● **Exercise**: In the data, find each line where the word "width" appears and list that line.

● **Records shown**:

··········

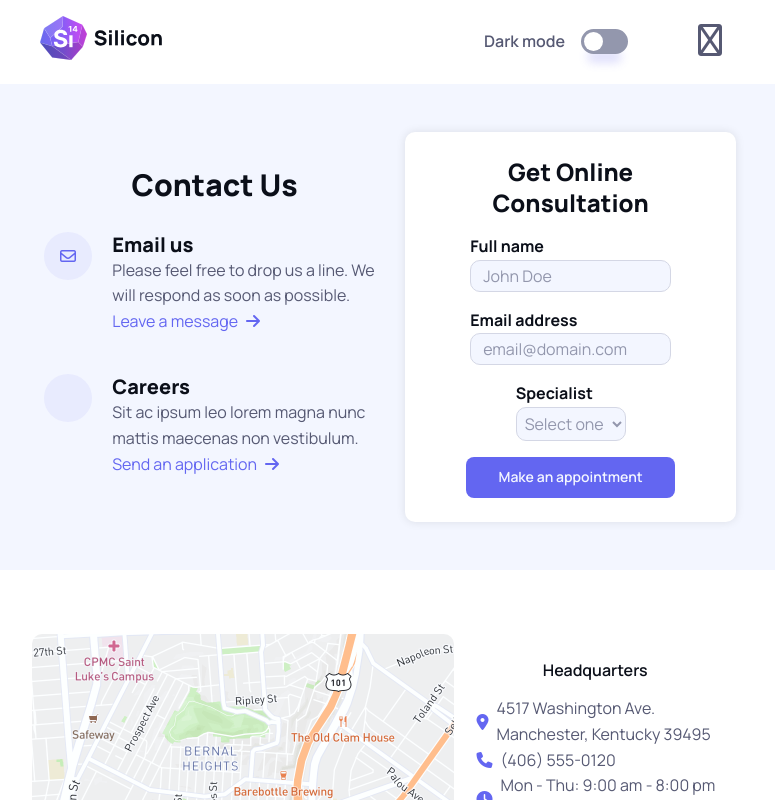
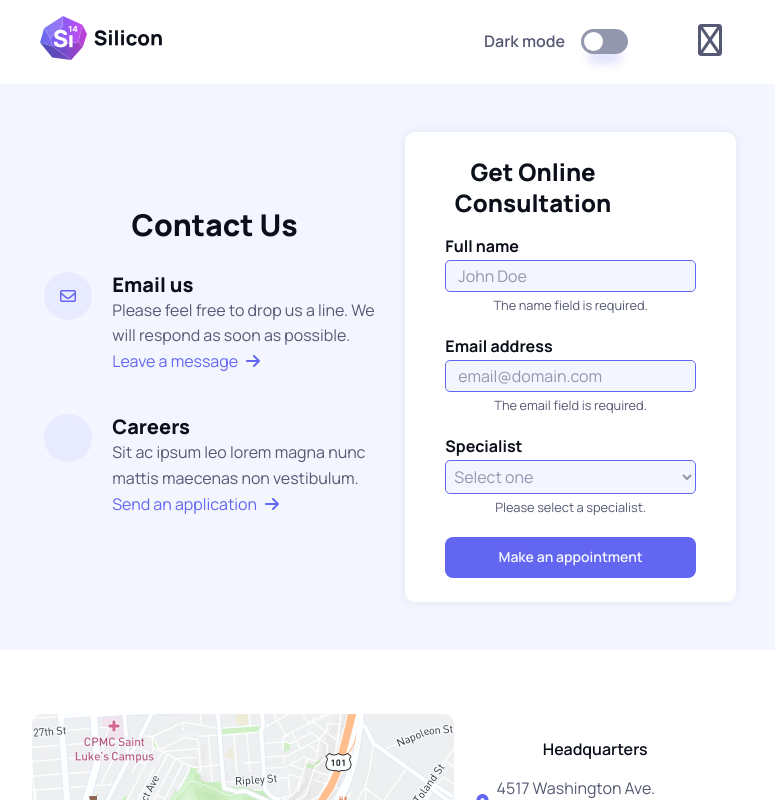
Before and after one commit to MSPlearns/React-silicon, a React (Vite) app in the folder react-silicon/: page /contact in a window 1280 px wide. Shown: the top 800 px of the page, without its empty margins (256-1031 px from the left). Built offline with nearby package versions, Linux system fonts and the light colour scheme; some icons are missing.

Commit message:
Form fully functional,fixed validering bug. Fixed eternal validating loop too. No breadcrumbs tho

```diff
--- a/react-silicon/src/App.css
+++ b/react-silicon/src/App.css
@@ -9,7 +9,7 @@
 	--color-white-opacity-95: hsla(0, 0%, 100%, 0.95);
 	--color-white-opacity-50: hsla(0, 0%, 100%, 0.5);
 	--color-primary-opacity-8: hsla(239, 85%, 67%, 0.08);
-	--color-primary-dark-semitransparent: hsla(237, 41%, 22%, 0.98);
+	--color-primary-dark-semitransparent: hsla(243, 50%, 24%, 0.98);
 	/* Greyscale */
 	--color-gray-100: #f3f6ff;
 	--color-gray-200: #eff2fc;
@@ -87,7 +87,7 @@ html {
 	--color-button-round: var(--color-white-opacity-5);
 	--color-button-contrast: var(--color-gray-100);
 	--color-text-nav-bar: hsla(0, 0%, 100%, 0.85);
-	--color-shadows-standard: rgba(0, 0, 0, 0.377);
+	--color-shadows-standard: var(--color-primary-dark-semitransparent);
 	--color-border-standard: var(--color-gray-700);
 	--color-background-mobile-menu: var(--color-primary-dark-semitransparent);
 }
--- a/react-silicon/src/components/others/ContactUsForm.jsx
+++ b/react-silicon/src/components/others/ContactUsForm.jsx
@@ -1,8 +1,7 @@
-import React, { useState } from "react";
+import React, { useEffect, useState } from "react";
 
 // ToDO:
-// 2. Implement conditional rendering for the form and the success message
-// 3. Implement a validation context with the validation logic, all forms can use the same context
+// Could a validation context with the validation logic be useful, so all forms can use the same context for their validation? i.ex. email field etc
 
 const ContactUsForm = () => {
 	const [formData, setFormData] = useState({
@@ -10,142 +9,140 @@ const ContactUsForm = () => {
 		email: "",
 		specialist: "",
 	});
+
+	const [touchedFields, setTouchedFields] = useState({
+		fullName: false,
+		email: false,
+		specialist: false,
+	});
+
+	const [error, setError] = useState({
+		fullName: "",
+		email: "",
+		specialist: "",
+	});
+
 	const [isSubmitted, setIsSubmitted] = useState(false);
-	const [errorFullName, setErrorFullName] = useState("");
-	const [errorEmail, setErrorEmail] = useState("");
-	const [errorSpecialist, setErrorSpecialist] = useState("");
-	const [validForm, setValidForm] = useState(null);
-	const [validFullName, setValidFullName] = useState(null);
-	const [validEmail, setValidEmail] = useState(null);
-	const [validSpecialist, setValidSpecialist] = useState(null);
+
+	const [valid, setValid] = useState({
+		fullName: null,
+		email: null,
+		specialist: null,
+		form: false,
+	});
+
+	const handleChange = (e) => {
+		const { name, value } = e.target;
+
+		setFormData((prevState) => ({
+			...prevState,
+			[name]: value,
+		}));
+
+		setTouchedFields((prevState) => ({
+			...prevState,
+			[name]: true,
+		}));
+	};
 
 	const validateFullName = (value) => {
-		console.log("validating full name");
-		// setValidFullName(true);
 		const newError = [];
+
 		if (!value || value.trim() === "") {
-			setValidFullName(false);
-			newError.push(`The name field is required.`);
-		} else if (!/^(?=.*\s)[a-zA-Z\s]{2,}$/.test(value)) {
-			setValidFullName(false);
-			newError.push(`The name can only contain letters.`);
+			newError.push("The name field is required. ");
+		} else if (value.trim().length <= 2) {
+			newError.push("The name must be longer than 2 characters.");
+		} else if (/[^a-zA-ZÀ-ÖØ-öø-ÿ\s]$/.test(value)) {
+			newError.push("The name can only contain letters.");
+		} else if (!/^\S+\s+\S+/.test(value)) {
+			newError.push("The name must contain at least two words.");
 		}
-		// setError(newError);
-		setValidFullName(newError.length === 0);
-		console.log(newError);
-		console.log(validFullName);
-		console.log("validating full name done");
-		return newError;
+
+		setError((prevError) => ({
+			...prevError,
+			fullName: newError.join(" "),
+		}));
+
+		setValid((prevValid) => ({
+			...prevValid,
+			fullName: newError.length === 0,
+		}));
 	};
 
 	const validateEmail = (value) => {
-		console.log("validating email");
 		const newError = [];
+
 		if (!value || value.trim() === "") {
-			setValidEmail(false);
 			newError.push("The email field is required.");
 		} else if (
 			!/^[a-zA-Z0-9._-]+@[a-zA-Z0-9.-]{2,}\.[a-zA-Z]{2,}$/.test(value)
 		) {
-			setValidEmail(false);
 			newError.push("Must be a valid email address");
 		}
-		// setError(newError);
-		setValidEmail(newError.length === 0);
 
-		console.log(newError);
-		console.log(validEmail);
-		console.log("validating email done");
-		console.log(validEmail);
-		return newError;
+		setError((prevError) => ({
+			...prevError,
+			email: newError.join(" "),
+		}));
+		setValid((prevValid) => ({
+			...prevValid,
+			email: newError.length === 0,
+		}));
 	};
 
 	const validateSpecialist = (value) => {
-		// setValidSpecialist(true);
-		console.log("validating specialist");
-		const newError = [];
-		if (value.trim() === "") {
-			setValidSpecialist(false);
-			newError.push("A speciality must be chosen.");
+		if (!value || value.trim() === "") {
+			setError((prevError) => ({
+				...prevError,
+				specialist: "Please select a specialist.",
+			}));
+			setValid((prevValid) => ({
+				...prevValid,
+				specialist: false,
+			}));
+		} else {
+			setError((prevError) => ({
+				...prevError,
+				specialist: "",
+			}));
+			setValid((prevValid) => ({
+				...prevValid,
+				specialist: true,
+			}));
 		}
-
-		// setError(newError);
-		setValidSpecialist(newError.length === 0);
-		console.log(newError);
-		console.log(validSpecialist);
-		console.log("validating specialist done");
-		return newError;
 	};
 
-	const validateForm = (formData) => {
-		console.log("validating form");
+	useEffect(() => {
+		validateFullName(formData.fullName);
+	}, [formData.fullName]);
 
-		//I got help from chat GPT to find a way to loop throught the form data so that all the fields were validated.
-		//This part of the code was copied directly form the chat:
-		// "for (let [name, value] of Object.entries(formData))"
+	useEffect(() => {
+		validateEmail(formData.email);
+	}, [formData.email]);
 
-		for (let [name, value] of Object.entries(formData)) {
-			console.log(name, value);
-			switch (name) {
-				case "fullName":
-					console.log("switching to fullName");
-					setErrorFullName(validateFullName(value));
-					break;
-				case "email":
-					console.log("switching to email");
-					setErrorEmail(validateEmail(value));
-					break;
-				case "specialist":
-					console.log("switching to specialist");
-					setErrorSpecialist(validateSpecialist(value));
-					break;
-				default:
-					break;
-			}
-		}
-		errorFullName.length === 0 &&
-		errorEmail.length === 0 &&
-		errorSpecialist.length === 0
-			? setValidForm(true)
-			: setValidForm(false);
-	};
+	useEffect(() => {
+		validateSpecialist(formData.specialist);
+	}, [formData.specialist]);
 
-	const handleChange = (e) => {
-		console.log("handling a change");
-		console.log(e.target);
-		const { name, value } = e.target;
-		setFormData({ ...formData, [name]: value });
-		switch (name) {
-			case "fullName":
-				setErrorFullName(validateFullName(value));
-				break;
-			case "email":
-				setErrorEmail(validateEmail(value));
-				break;
-			case "specialist":
-				setErrorSpecialist(validateSpecialist(value));
-				break;
-			default:
-				break;
-		}
-		console.log("CHANGE HANDLED");
-		console.log(formData);
-		console.log(errorEmail);
-		console.log(errorFullName);
-		console.log(errorSpecialist);
-	};
+	useEffect(() => {
+		setValid((prevValid) => ({
+			...prevValid,
+			form: valid.fullName && valid.email && valid.specialist,
+		}));
+	}, [valid.fullName, valid.email, valid.specialist]);
 
 	const handleSubmit = async (e) => {
 		e.preventDefault();
-		console.log("handling a submit");
-		validateForm(formData);
 
-		// Each field should be validated separately
-		if (!validForm) {
-			alert(`Couldn't submit the form. Please check the fields.`);
+		if (!valid.form) {
+			alert(
+				` Unable to submitt form. Please fill out the form correctly before submitting.`
+			);
 			return;
 		}
 
+		try {
+			console.log("Sending contact form...", formData);
 			const res = await fetch(
 				`https://win24-assignment.azurewebsites.net/api/forms/contact`,
 				{
@@ -158,23 +155,24 @@ const ContactUsForm = () => {
 			);
 
 			if (res.ok) {
+				console.log("Contact form submitted successfully");
 				setIsSubmitted(true);
-			alert("Your request has been submitted successfully."); // This alert should be replaced when conditional rendering is implemented
 			} else {
-			alert("Something went wrong. Please try again later.");
+				throw new Error(res.statusText);
+			}
+		} catch (error) {
+			alert("Something went wrong. Please try again later. Error:", error);
 		}
 	};
 
 	const handleReturnForm = () => {
 		setIsSubmitted(false);
-		setValidFullName(null);
-		setValidEmail(null);
-		setValidSpecialist(null);
-		setErrorFullName("");
-		setErrorEmail("");
-		setErrorSpecialist("");
+		setTouchedFields({ fullName: false, email: false, specialist: false });
+		setValid({ fullName: null, email: null, specialist: null, form: false });
+		setError({ fullName: "", email: "", specialist: "" });
 		setFormData({ fullName: "", email: "", specialist: "" });
 	};
+
 	return (
 		<form className='contact-form' onSubmit={handleSubmit} noValidate>
 			<h3 className='headline'>
@@ -207,31 +205,30 @@ const ContactUsForm = () => {
 							name='fullName'
 							type='text'
 							className={`form-control ${
-								validFullName === null
-									? ""
-									: validFullName
+								touchedFields.fullName
+									? valid.fullName
 										? "valid"
 										: "invalid"
+									: ""
 							}`}
 							placeholder='John Doe'
 							value={formData.name}
 							onChange={handleChange}
 						/>
 						<span
-							className={`form-message ${
-								validFullName === null
-									? ""
-									: validFullName
-									? "valid"
-									: "invalid"
-							}`}
+							className={`form-message
+								${touchedFields.fullName ? (valid.fullName ? "valid" : "invalid") : ""}`}
 						>
-							{validFullName === null ? null : validFullName ? (
+							{touchedFields.fullName ? (
+								valid.fullName ? (
 									<i className='fa fa-solid fa-circle-check'> </i>
 								) : (
 									<i className='fa fa-solid fa-circle-exclamation'> </i>
+								)
+							) : (
+								""
 							)}
-							{errorFullName && errorFullName}
+							{error.fullName && error.fullName}
 						</span>
 					</div>
 
@@ -241,23 +238,26 @@ const ContactUsForm = () => {
 							name='email'
 							type='email'
 							className={`form-control ${
-								validEmail === null ? "" : validEmail ? "valid" : "invalid"
+								touchedFields.email ? (valid.email ? "valid" : "invalid") : ""
 							}`}
 							placeholder='email@domain.com'
 							value={formData.email}
 							onChange={handleChange}
 						/>
 						<span
-							className={`form-message ${
-								validEmail === null ? "" : validEmail ? "valid" : "invalid"
-							}`}
+							className={`form-message
+								${touchedFields.email ? (valid.email ? "valid" : "invalid") : ""}`}
 						>
-							{validEmail === null ? null : validEmail ? (
-								<i className='fa-solid fa-circle-check'> </i>
+							{touchedFields.email ? (
+								valid.email ? (
+									<i className='fa fa-solid fa-circle-check'> </i>
 								) : (
-								<i className='fa-solid fa-circle-exclamation'> </i>
+									<i className='fa fa-solid fa-circle-exclamation'> </i>
+								)
+							) : (
+								""
 							)}
-							{errorEmail && errorEmail}
+							{error.email && error.email}
 						</span>
 					</div>
 
@@ -266,11 +266,11 @@ const ContactUsForm = () => {
 						<select
 							name='specialist'
 							className={`form-control ${
-								validSpecialist === null
-									? ""
-									: validSpecialist
+								touchedFields.specialist
+									? valid.specialist
 										? "valid"
 										: "invalid"
+									: ""
 							}`}
 							placeholder='Select one'
 							onChange={handleChange}
@@ -282,20 +282,19 @@ const ContactUsForm = () => {
 							<option value='pancakes'>Pancakes</option>
 						</select>
 						<span
-							className={`form-message ${
-								validSpecialist === null
-									? ""
-									: validSpecialist
-									? "valid"
-									: "invalid"
-							}`}
+							className={`form-message
+								${touchedFields.specialist ? (valid.specialist ? "valid" : "invalid") : ""}`}
 						>
-							{validSpecialist === null ? null : validSpecialist ? (
-								<i className='fa-solid fa-circle-check'> </i>
+							{touchedFields.specialist ? (
+								valid.specialist ? (
+									<i className='fa fa-solid fa-circle-check'> </i>
 								) : (
-								<i className='fa-solid fa-circle-exclamation'> </i>
+									<i className='fa fa-solid fa-circle-exclamation'> </i>
+								)
+							) : (
+								""
 							)}
-							{errorSpecialist && errorSpecialist}
+							{error.specialist && error.specialist}
 						</span>
 					</div>
 
--- a/react-silicon/src/components/sections/contact-us.css
+++ b/react-silicon/src/components/sections/contact-us.css
@@ -77,12 +77,12 @@
 #contact .contact-form {
 	display: flex;
 	flex-direction: column;
-	align-items: center;
+	align-items: stretch;
 	width: 100%;
 	padding: 1.5rem 2.5rem;
 	border-radius: 10px;
 	background-color: var(--color-background-main);
-	box-shadow: 0 0 10px rgba(0, 0, 0, 0.1);
+	box-shadow: 0 0 10px var(--color-shadows-standard);
 	transition: all 0.3s ease-in-out;
 
 	h3.headline {
@@ -110,11 +110,6 @@
 		font-family: "Manrope", FontAwesome;
 		font-size: 1.2rem;
 		transition: all 0.3s ease-in-out;
-
-		width: 100%;
-		padding: 10px;
-		border: 1px solid var(--color-gray-400);
-		border-radius: 10px;
 
 		&:focus,
 		&:focus-visible {
@@ -238,7 +233,7 @@
 /* -------DESKTOP-------- */
 @media (min-width: 1400px) {
 	#contact {
-		padding-block: 2rem;
+		/* padding-block: 2rem; */
 
 		.container {
 			flex-direction: row;
@@ -296,16 +291,12 @@
 
 		label {
 			margin-block: 0.5rem;
-			/* display: block;
-			color: var(--color-text-headers);
-			font-weight: 700;
-			text-align: left; */
 		}
 
 		.form-control,
 		option {
 			width: 100%;
-			padding: 0.5rem 1rem;
+			padding: 10px;
 			margin-bottom: 1rem;
 			border: 1px solid var(--color-primary);
 			border-radius: 5px;
@@ -314,9 +305,6 @@
 			font-family: "Manrope", FontAwesome;
 			font-size: 1.2rem;
 			transition: all 0.3s ease-in-out;
-
-			width: 100%;
-			padding: 10px;
 			border: 1px solid var(--color-gray-400);
 			border-radius: 10px;
 		}
```
Lines whose indentation alone changed are shown as unchanged.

··········

● **Your solution**:
 	width: 100%;
-		width: 100%;
 @media (min-width: 1400px) {
 			width: 100%;
-			width: 100%;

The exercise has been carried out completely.